If by their own strategic decisions the Panthers want to actually increase their chances of winning the game, and not instead increase their opponent’s chances, then the points of the last three paragraphs are close to absurd: Which, strategically, is what this nevertheless, ho hum, barely questioned, and rather routine decision to punt here, in fact is.
The odd thing is that on some level, many players probably know this – or at least do to some extent. They may not consciously argue it: But go ahead and bring the Panthers out to try that 4th and 2, and measure the Colts heart rates. Then measure their heart rates when the Panthers suddenly switch and change their minds, and bring out the punting unit.
Whew, there will be big signs of relief. The Colts will be starting out with the ball fairly deep on their side, of course (or at least most likely), but at least they will be getting the ball they were just in serious fear of losing.
And not only that, but as if not more importantly, if they didn’t get the ball, their opponents would have it, and their opponents would have a 1st down, and their opponents would have a 1st down scrap yardage from long field goal range (iffy in the heavy rain), and an average 1st down (10+ yards) and scrap yardage from good field goal range, and a few short throws to the end zone.
So good thing those Panthers punted.
For the Colts. As the decision by a team to punt under such circumstances helps their opponents chances of winning the game, and hurts their own, and is normally made out of an almost ridiculously misguided fear driven strategic misassessment.
And fear of what. That it would be “bad” to be stopped?
The only reason that things that happen that are “bad” – and hence to be afraid of – are in fact even “bad” in the first place in in terms of play outcome (injury aside), in a football game, is that they decrease your chances of winning. (For instance; If throwing interceptions helped your team’s chances of winning, then throwing interceptions would be a good thing, not a bad thing.)

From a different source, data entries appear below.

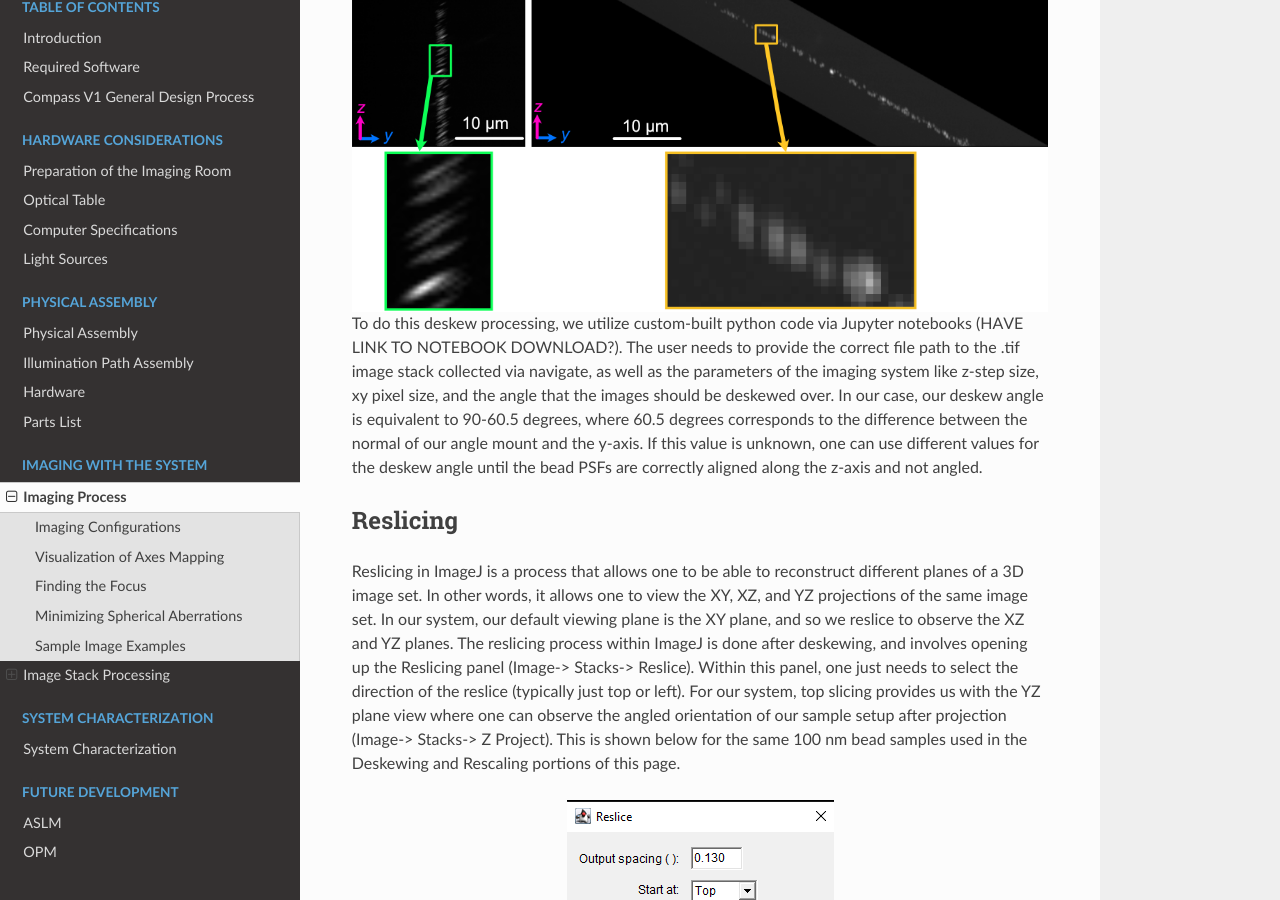
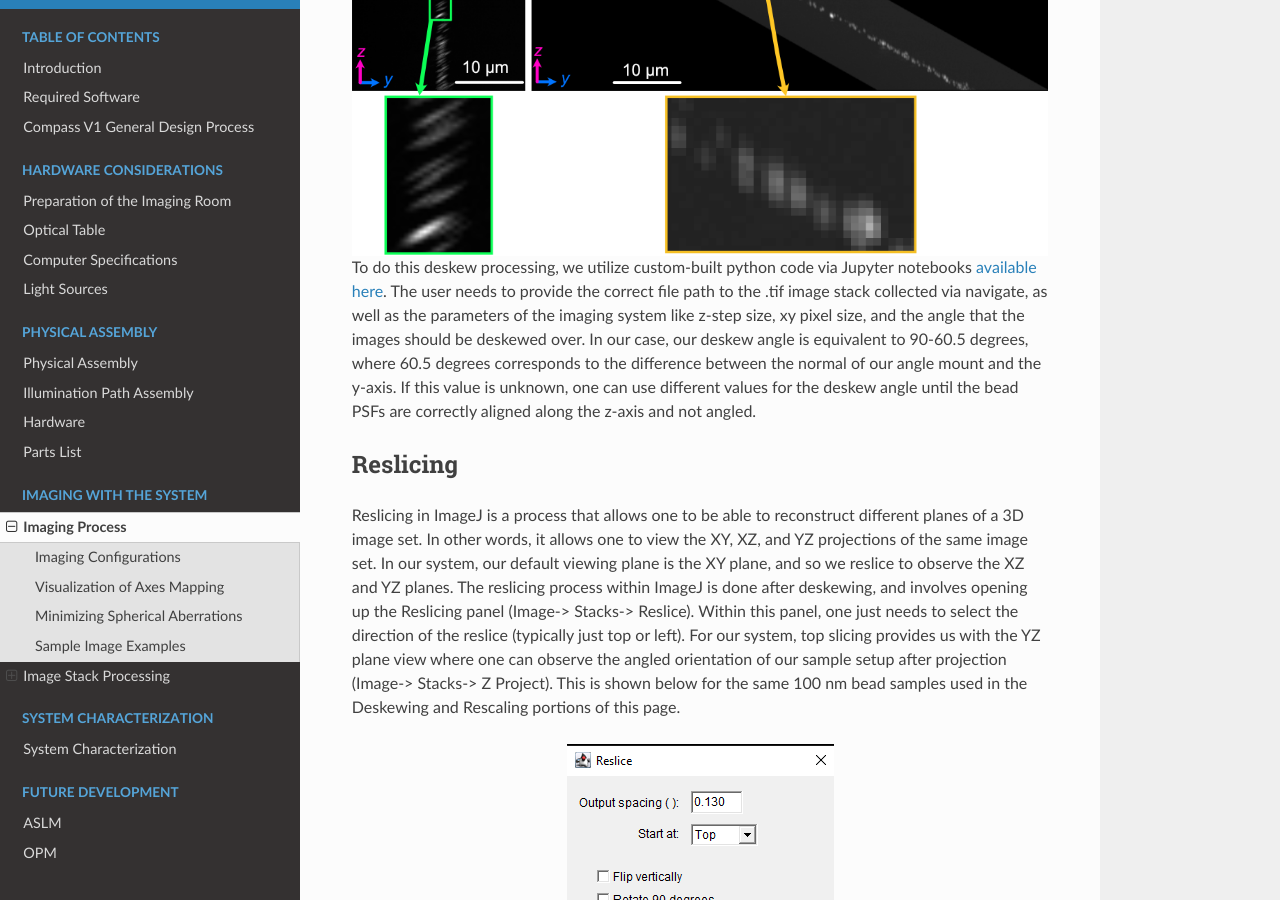
Before and after one commit to TheDeanLab/COMPASS, a Sphinx documentation site: the page built from docs/source/imaging/imaging.rst, in a window 1280 px wide and 900 px high, scrolled down 4762 px. Built offline with Sphinx 7.4.7 and the Read the Docs theme 3.1.0, drawn with Linux system fonts in a browser that asks for light colours; pages that are not in the unit, such as notebooks, are missing from menus.

Commit message:
Added in Links to downloads folder

```diff
--- a/docs/source/imaging/imaging.rst
+++ b/docs/source/imaging/imaging.rst
@@ -32,10 +32,6 @@ such that its normal is 60.5 degrees away from the y-axis.
 .. image:: Images/PhysicalAxesMaps.png
     :align: center
     :alt: Layout of how the axis of the system are mapped
-
-Finding the Focus
-_________________
-
 
 Minimizing Spherical Aberrations
 ________________________________
@@ -115,8 +111,9 @@ mount, and that the PSFs of the beads is now correctly aligned along the z axis.
     :align: center
     :alt: Difference between an image set of 100 nm bead before deskewing (left) and after (right)
 
-To do this deskew processing, we utilize custom-built python code via Jupyter notebooks (HAVE LINK TO NOTEBOOK
-DOWNLOAD?). The user needs to provide the correct file path to the .tif image stack collected via navigate, as well
+To do this deskew processing, we utilize custom-built python code via Jupyter notebooks `available here <https://github
+.com/TheDeanLab/COMPASS/tree/main/downloads/shared/python>`_. The user needs to provide the correct file path to the
+.tif image stack collected via navigate, as well
 as the parameters of the imaging system like z-step size, xy pixel size, and the angle that the images should be
 deskewed over. In our case, our deskew angle is equivalent to 90-60.5 degrees, where 60.5 degrees corresponds to the
 difference between the normal of our angle mount and the y-axis. If this value is unknown, one can use different
```
Also changed, not shown: docs/source/design_principles/design_process.rst (+10 -1 lines), docs/source/physical_assembly/physical_assembly.rst (+9 -5 lines).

So fearing something that increases your chances of winning, because it “could” work out poorly (just like the game itself, or to some extent, almost any play in football), is not only meaningless, but irrational.
But it’s happening, right now, in the NFL, and has been, for years and years and still is, even with “analytics” creeping into the game.